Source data
=======
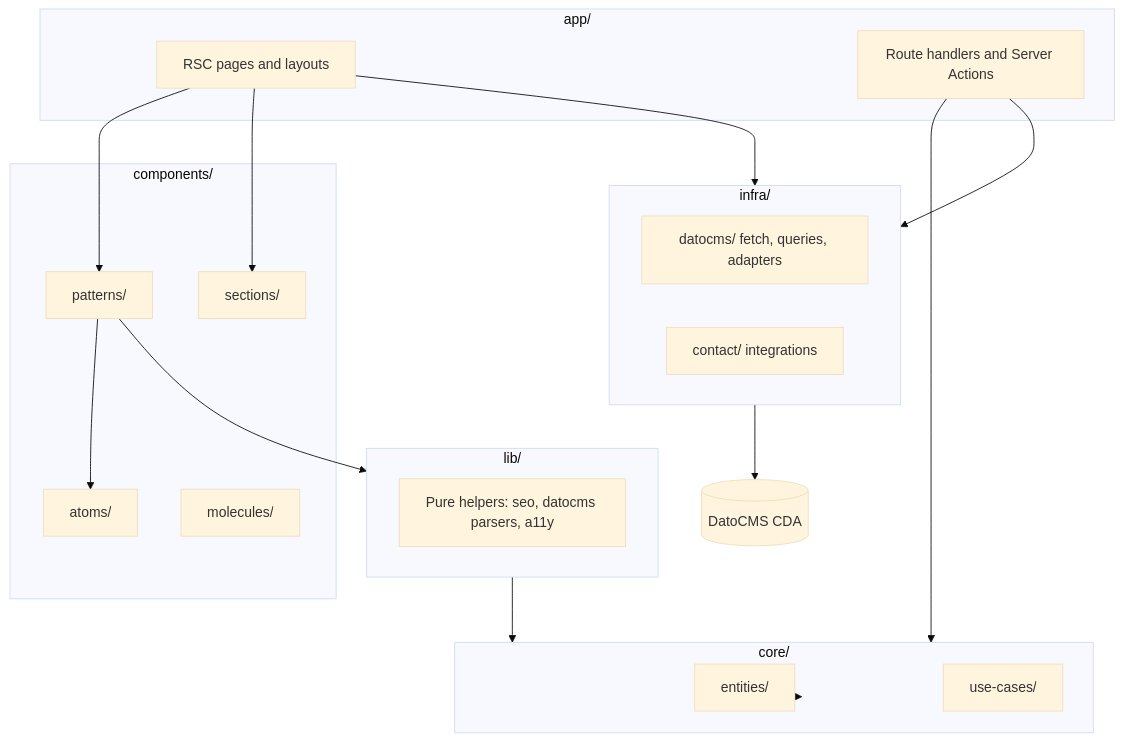
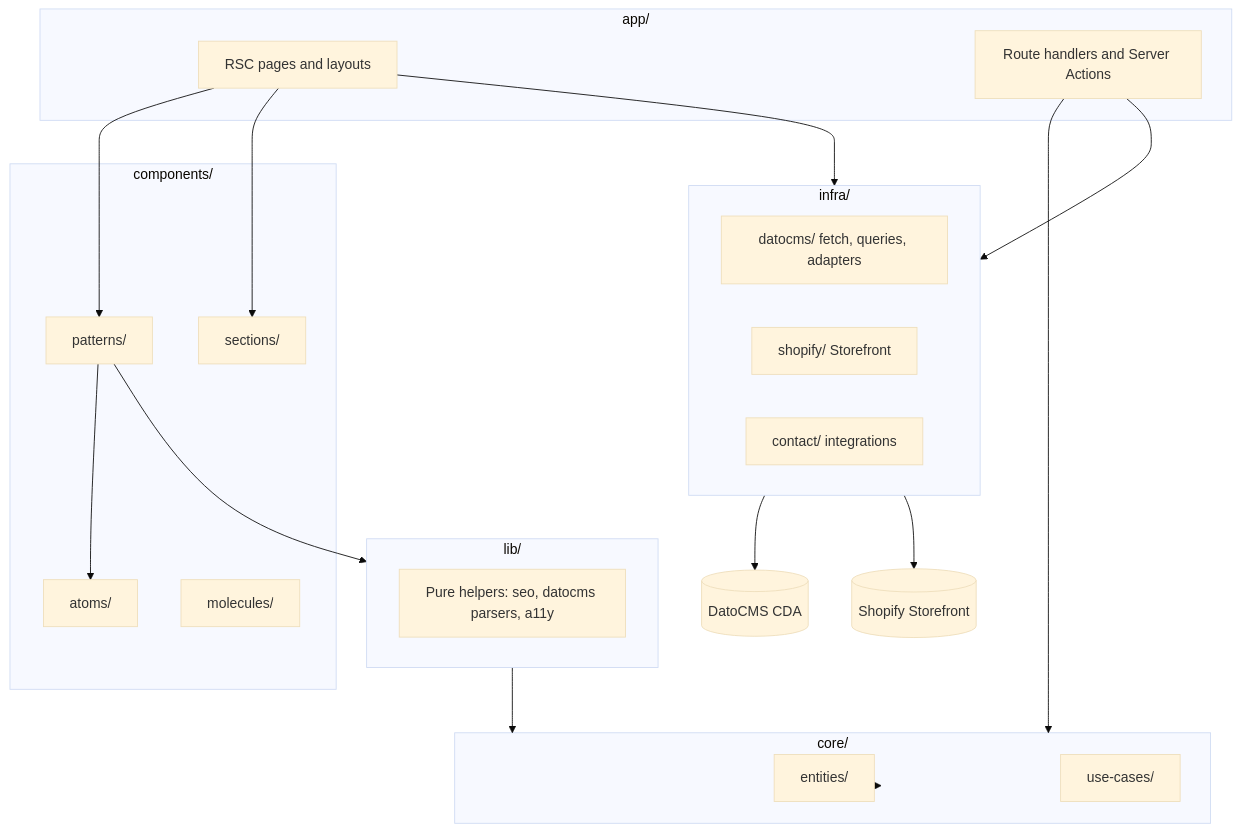
The diagram in docs/ARCHITECTURE.md (ezequiel-da-silva/enterprise-next-datocms), drawn with Mermaid (base theme) before and after one commit. The commit also changed other lines of this file and 41 other files, not shown here.

Commit message:
feat(shopify): integrate Shopify product management; add webhook for product updates and create migration for product page schema; enhance documentation for Shopify integration and update environment variables in .env.example

````diff
--- a/docs/ARCHITECTURE.md
+++ b/docs/ARCHITECTURE.md
@@ -7,41 +7,44 @@
 ```mermaid
 flowchart TB
   subgraph app [app/]
     Pages[RSC pages and layouts]
     API[Route handlers and Server Actions]
   end
 
   subgraph components [components/]
     Atoms[atoms/]
     Molecules[molecules/]
     Patterns[patterns/]
     Sections[sections/]
   end
 
   subgraph lib [lib/]
     Pure[Pure helpers: seo, datocms parsers, a11y]
   end
 
   subgraph core [core/]
     Entities[entities/]
     UseCases[use-cases/]
   end
 
   subgraph infra [infra/]
     Dato[datocms/ fetch, queries, adapters]
+    Shopify[shopify/ Storefront]
     Contact[contact/ integrations]
   end
 
   DatoCMS[(DatoCMS CDA)]
+  ShopifyAPI[(Shopify Storefront)]
 
   Pages --> Patterns
   Pages --> Sections
   Pages --> infra
   API --> core
   API --> infra
   Patterns --> lib
   Patterns --> Atoms
   core --> Entities
   infra --> DatoCMS
+  infra --> ShopifyAPI
   lib --> core
 ```
````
=======
▶ **Prompt**:
The answer needed is a single number: how many lines in the records above hold the string "Storefront". Please write nothing else.

▶ **Answer below**:
2